Field trials of HSDPA have confirmed that technology's cellular data speeds of more than 1 Mbps, but it is subject to problems that can significantly degrade those speeds, Motorola acknowledged in a report it released Monday.
The problems are all solvable if the cellular operators take specific steps, the company said. HSDPA is the next generation of 3G that will be deployed by operators that use GSM-based cellular technology. In the U.S., Cingular has said it will start deploying HSDPA in a few markets later this year with a wider roll-out in 2006.
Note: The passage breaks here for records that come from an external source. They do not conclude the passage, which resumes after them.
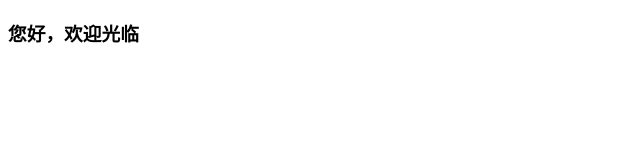
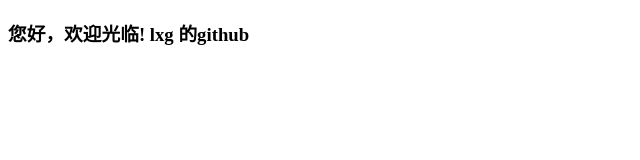
Before and after one commit to lxg0/github.io, a plain HTML site: page index.html in a window 1280 px wide. Shown: the whole page, without its empty margins (0-640 px from the left). Drawn offline with Linux system fonts and the light colour scheme.

Commit message:
Update index.html

```diff
--- a/index.html
+++ b/index.html
@@ -9,6 +9,6 @@
   <title>测试</title>
 </head>
 <body>
-  <h3>您好，欢迎光临</h3>
+  <h3>您好，欢迎光临! lxg 的github</h3>
 </body>
 </html>
```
Motorola, perhaps best known among wireless users for its cell phones, also is one of the largest developers of cellular infrastructure equipment used by operators. The Motorola study, which was conducted in Europe, found three specific problems.
First, it noted that video performance will degrade significantly and even freeze up when "a relatively modest number of users are active." Operators can solve that problem by properly prioritizing video services or by providing more infrastructure capacity, Motorola said in a statement.
The study also found there is the potential of significant latency -- or delays -- when using applications such as Web browsing. The delays are caused by the fact that HSDPA equipment can perform so-called state-switching, which switches users from lower speeds to higher speeds without their knowledge. The potential delay could be several seconds and could lead to user dissatisfaction, Motorola said.